>>>>
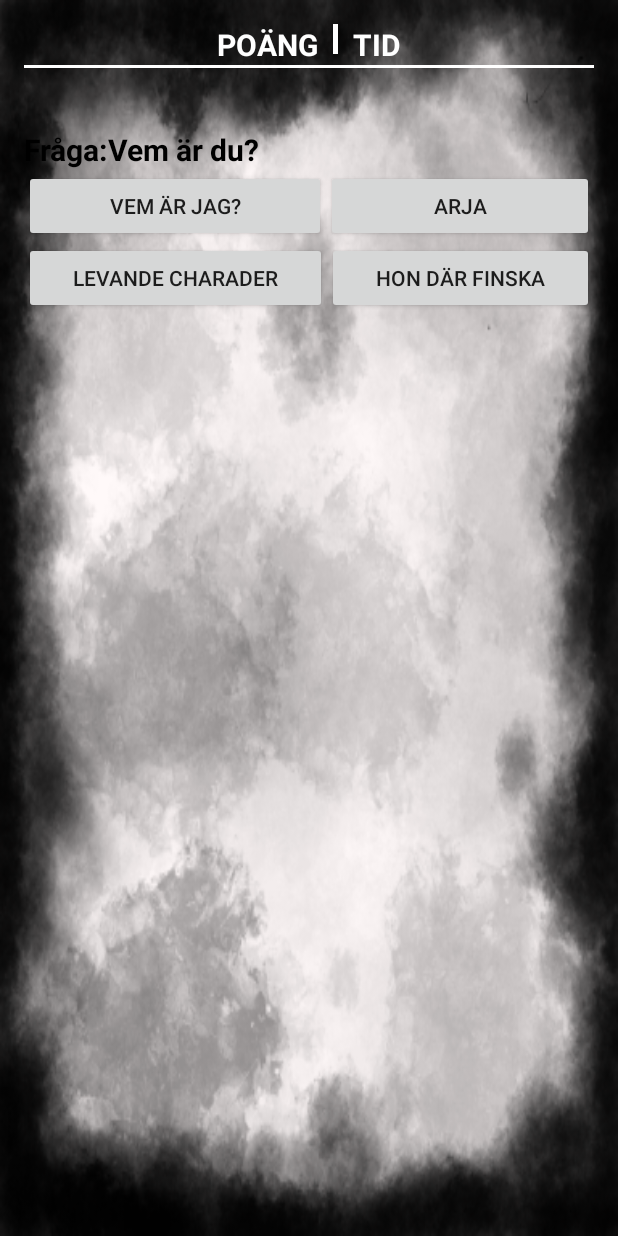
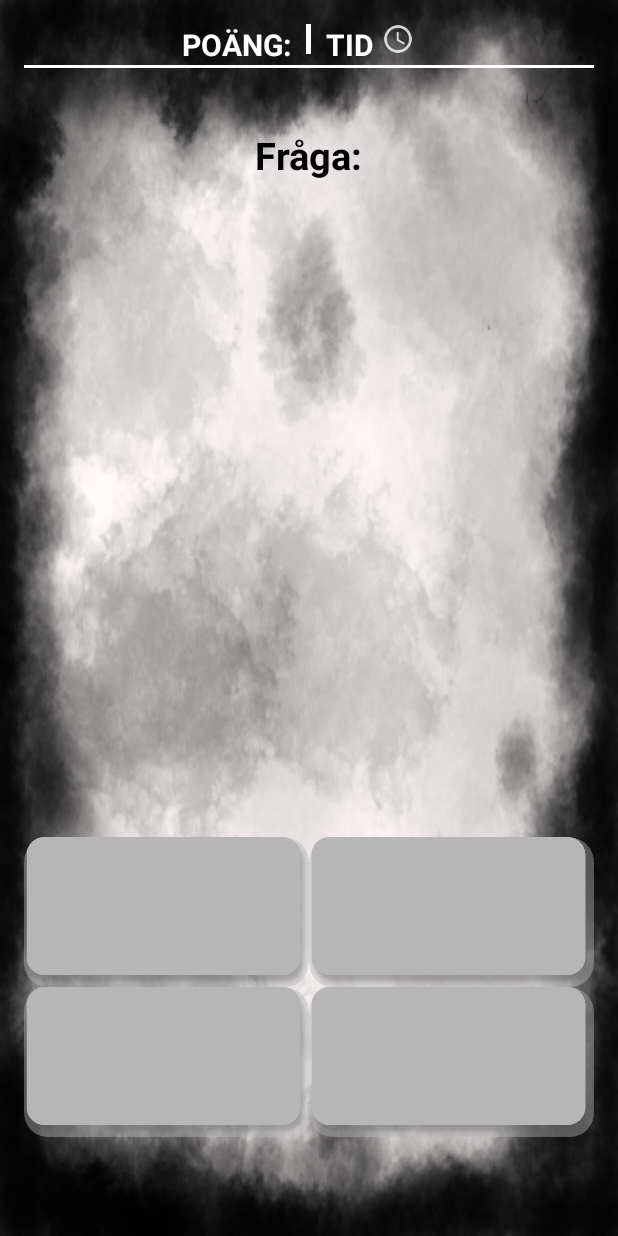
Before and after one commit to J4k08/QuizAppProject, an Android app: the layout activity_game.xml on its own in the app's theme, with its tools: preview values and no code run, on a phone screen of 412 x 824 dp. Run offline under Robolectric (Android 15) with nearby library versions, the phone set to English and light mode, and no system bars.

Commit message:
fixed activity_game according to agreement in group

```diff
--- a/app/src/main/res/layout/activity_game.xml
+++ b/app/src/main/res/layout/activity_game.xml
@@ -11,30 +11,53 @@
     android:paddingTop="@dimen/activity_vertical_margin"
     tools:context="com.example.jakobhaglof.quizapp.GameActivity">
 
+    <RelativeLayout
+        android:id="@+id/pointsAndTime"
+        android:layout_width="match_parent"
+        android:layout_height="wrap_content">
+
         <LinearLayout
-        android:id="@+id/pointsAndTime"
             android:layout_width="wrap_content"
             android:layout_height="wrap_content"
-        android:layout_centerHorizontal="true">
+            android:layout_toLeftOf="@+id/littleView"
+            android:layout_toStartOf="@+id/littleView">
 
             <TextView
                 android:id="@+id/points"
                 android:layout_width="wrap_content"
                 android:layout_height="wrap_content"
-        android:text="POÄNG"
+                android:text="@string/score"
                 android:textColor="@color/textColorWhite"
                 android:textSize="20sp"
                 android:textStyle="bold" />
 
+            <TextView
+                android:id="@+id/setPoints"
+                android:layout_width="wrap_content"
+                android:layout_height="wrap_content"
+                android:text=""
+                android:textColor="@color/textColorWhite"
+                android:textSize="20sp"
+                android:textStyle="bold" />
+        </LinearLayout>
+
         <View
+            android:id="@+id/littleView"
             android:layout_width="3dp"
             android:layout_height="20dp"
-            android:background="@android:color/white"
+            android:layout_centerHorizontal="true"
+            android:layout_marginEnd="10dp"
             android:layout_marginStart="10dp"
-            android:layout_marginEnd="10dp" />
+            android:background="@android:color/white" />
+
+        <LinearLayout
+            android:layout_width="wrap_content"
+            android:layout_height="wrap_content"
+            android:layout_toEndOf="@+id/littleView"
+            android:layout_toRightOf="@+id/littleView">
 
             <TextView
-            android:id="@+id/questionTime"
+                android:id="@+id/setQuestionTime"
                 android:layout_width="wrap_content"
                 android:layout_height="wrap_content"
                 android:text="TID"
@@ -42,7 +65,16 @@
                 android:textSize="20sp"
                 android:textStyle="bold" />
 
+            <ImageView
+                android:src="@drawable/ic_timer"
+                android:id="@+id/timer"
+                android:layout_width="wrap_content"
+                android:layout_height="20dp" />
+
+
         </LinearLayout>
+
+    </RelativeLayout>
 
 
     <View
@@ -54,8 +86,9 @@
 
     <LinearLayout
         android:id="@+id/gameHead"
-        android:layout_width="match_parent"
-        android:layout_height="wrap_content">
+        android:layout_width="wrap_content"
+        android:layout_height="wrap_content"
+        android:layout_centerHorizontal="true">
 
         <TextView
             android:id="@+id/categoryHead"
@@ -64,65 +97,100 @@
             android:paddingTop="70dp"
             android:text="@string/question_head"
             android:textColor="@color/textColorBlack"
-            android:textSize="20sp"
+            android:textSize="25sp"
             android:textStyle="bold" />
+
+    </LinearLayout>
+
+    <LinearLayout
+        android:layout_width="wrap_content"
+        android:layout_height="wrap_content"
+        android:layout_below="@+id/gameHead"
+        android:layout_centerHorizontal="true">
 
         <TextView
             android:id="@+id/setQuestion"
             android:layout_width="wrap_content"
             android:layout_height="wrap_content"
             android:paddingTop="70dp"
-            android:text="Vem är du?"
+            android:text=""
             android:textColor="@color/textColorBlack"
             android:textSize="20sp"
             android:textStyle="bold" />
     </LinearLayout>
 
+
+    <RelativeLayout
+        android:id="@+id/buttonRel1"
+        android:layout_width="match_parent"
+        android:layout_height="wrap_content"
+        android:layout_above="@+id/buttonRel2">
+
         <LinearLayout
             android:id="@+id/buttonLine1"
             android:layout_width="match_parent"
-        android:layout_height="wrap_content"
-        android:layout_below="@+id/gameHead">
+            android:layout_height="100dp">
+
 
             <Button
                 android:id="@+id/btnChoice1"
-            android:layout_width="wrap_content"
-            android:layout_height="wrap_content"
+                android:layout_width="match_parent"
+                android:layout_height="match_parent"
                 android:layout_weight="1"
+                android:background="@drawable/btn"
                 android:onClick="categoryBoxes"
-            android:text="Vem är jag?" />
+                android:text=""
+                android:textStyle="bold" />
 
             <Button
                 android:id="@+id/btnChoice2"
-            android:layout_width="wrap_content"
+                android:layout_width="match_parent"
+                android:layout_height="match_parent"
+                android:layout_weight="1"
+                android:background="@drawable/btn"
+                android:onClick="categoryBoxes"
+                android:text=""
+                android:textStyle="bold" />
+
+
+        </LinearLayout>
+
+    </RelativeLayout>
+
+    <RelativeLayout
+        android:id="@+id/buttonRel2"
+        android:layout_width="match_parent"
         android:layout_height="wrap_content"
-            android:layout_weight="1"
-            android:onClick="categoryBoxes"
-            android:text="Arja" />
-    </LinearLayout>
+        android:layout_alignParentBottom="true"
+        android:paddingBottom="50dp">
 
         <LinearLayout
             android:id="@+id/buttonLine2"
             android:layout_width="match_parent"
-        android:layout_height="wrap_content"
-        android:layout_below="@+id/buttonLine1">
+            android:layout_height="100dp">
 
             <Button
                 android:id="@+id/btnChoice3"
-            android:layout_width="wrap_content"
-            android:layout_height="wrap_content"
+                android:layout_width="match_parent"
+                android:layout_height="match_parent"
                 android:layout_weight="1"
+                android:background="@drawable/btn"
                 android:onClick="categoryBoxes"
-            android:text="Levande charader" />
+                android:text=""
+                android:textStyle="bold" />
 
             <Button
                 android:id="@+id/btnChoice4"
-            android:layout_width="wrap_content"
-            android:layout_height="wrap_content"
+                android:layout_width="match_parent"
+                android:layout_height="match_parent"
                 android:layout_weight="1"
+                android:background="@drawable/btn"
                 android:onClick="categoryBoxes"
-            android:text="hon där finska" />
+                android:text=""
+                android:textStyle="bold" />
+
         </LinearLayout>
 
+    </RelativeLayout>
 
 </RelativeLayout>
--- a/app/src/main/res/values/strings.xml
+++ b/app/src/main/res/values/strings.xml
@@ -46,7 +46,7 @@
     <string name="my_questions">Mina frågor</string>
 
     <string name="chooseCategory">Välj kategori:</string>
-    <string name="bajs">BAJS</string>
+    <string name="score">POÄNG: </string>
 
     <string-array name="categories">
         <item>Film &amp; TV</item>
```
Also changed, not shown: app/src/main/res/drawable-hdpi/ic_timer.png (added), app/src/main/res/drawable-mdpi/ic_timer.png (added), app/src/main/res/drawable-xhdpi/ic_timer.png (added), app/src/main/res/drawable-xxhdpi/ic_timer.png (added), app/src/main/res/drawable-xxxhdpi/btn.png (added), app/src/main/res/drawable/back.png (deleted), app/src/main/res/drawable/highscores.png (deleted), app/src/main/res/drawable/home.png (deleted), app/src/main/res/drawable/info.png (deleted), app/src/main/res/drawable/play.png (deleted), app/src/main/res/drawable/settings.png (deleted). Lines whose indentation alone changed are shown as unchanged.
<<<<
>>>>
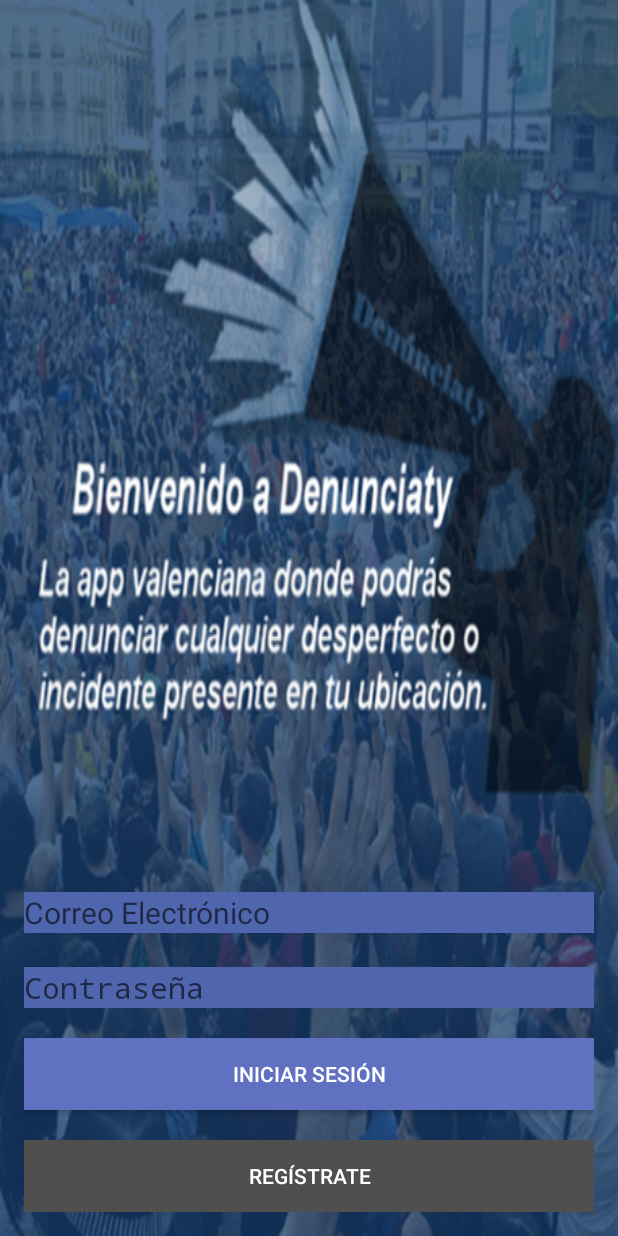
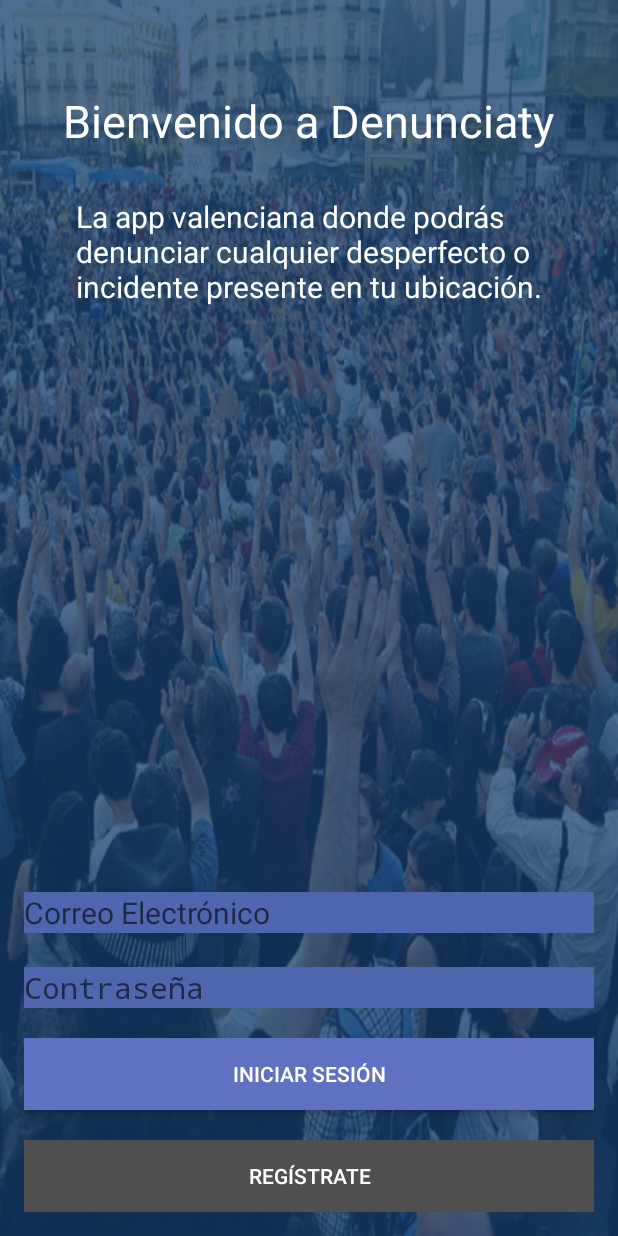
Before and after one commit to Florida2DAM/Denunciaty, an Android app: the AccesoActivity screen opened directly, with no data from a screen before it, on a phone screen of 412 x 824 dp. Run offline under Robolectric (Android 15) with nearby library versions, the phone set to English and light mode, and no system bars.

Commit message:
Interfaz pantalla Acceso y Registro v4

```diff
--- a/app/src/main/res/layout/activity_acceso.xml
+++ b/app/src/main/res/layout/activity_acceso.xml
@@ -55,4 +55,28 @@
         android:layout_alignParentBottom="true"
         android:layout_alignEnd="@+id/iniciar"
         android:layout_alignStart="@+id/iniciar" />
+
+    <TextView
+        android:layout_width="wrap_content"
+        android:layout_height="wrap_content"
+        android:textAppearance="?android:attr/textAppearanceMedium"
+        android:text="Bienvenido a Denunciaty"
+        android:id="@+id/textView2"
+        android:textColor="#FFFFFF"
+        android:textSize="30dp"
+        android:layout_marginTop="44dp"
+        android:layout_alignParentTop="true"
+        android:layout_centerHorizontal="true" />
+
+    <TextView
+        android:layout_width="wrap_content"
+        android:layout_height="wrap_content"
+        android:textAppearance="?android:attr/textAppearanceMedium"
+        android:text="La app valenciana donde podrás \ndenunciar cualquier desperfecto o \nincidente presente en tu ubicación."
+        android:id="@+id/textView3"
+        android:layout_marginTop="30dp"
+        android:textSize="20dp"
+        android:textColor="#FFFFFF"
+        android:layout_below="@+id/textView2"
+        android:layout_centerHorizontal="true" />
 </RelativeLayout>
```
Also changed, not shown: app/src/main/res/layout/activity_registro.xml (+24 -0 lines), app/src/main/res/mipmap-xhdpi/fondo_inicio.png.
<<<<
>>>>
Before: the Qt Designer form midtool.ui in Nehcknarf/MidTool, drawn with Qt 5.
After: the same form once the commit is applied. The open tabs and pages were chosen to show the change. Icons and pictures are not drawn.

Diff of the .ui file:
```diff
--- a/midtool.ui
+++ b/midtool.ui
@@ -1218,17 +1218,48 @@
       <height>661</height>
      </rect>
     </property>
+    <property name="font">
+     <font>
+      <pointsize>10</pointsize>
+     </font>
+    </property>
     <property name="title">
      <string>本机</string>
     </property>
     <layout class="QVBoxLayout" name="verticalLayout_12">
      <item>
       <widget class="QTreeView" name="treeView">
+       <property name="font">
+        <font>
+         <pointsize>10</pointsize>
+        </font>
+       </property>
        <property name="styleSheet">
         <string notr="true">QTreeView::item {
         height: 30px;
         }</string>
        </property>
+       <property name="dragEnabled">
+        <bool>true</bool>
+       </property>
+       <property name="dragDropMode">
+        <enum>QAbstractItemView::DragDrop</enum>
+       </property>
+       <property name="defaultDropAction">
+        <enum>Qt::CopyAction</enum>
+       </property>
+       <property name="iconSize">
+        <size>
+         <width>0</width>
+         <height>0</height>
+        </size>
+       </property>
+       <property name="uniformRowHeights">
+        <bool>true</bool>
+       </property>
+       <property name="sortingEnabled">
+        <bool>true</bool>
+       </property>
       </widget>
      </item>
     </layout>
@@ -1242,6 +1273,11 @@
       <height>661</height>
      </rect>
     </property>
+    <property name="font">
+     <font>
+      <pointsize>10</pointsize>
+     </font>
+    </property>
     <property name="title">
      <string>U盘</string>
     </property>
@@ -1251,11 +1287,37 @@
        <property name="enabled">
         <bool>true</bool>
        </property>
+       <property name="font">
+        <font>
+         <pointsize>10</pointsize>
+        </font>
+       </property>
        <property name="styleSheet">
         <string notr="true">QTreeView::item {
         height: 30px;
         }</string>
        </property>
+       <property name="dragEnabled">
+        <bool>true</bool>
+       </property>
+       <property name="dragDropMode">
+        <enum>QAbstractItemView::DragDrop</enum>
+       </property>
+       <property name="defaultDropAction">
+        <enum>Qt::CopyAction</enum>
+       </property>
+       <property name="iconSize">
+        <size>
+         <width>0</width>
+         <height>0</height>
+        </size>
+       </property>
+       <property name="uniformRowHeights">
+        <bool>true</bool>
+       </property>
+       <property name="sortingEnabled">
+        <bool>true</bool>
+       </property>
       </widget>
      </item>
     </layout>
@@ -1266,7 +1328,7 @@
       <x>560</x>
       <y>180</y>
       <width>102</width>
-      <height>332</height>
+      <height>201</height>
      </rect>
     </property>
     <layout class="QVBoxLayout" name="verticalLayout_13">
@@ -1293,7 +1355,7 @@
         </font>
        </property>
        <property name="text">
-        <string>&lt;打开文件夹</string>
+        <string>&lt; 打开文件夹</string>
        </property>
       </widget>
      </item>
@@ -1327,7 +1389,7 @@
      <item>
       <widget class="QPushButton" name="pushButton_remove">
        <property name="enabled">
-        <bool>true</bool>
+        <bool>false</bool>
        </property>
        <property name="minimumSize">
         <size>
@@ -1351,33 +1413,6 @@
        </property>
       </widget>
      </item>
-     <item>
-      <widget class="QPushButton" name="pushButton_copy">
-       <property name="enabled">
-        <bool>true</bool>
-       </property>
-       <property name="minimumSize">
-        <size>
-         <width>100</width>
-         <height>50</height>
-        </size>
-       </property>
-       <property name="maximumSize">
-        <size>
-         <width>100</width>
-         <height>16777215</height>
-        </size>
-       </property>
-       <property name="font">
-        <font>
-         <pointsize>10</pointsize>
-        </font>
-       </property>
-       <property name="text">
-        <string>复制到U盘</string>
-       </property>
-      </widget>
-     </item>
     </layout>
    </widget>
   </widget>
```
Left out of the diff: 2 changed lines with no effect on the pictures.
<<<<
#### Task:
Your answer should be only a number: how many lines in the records hold the word "drawn".

#### Task result:
2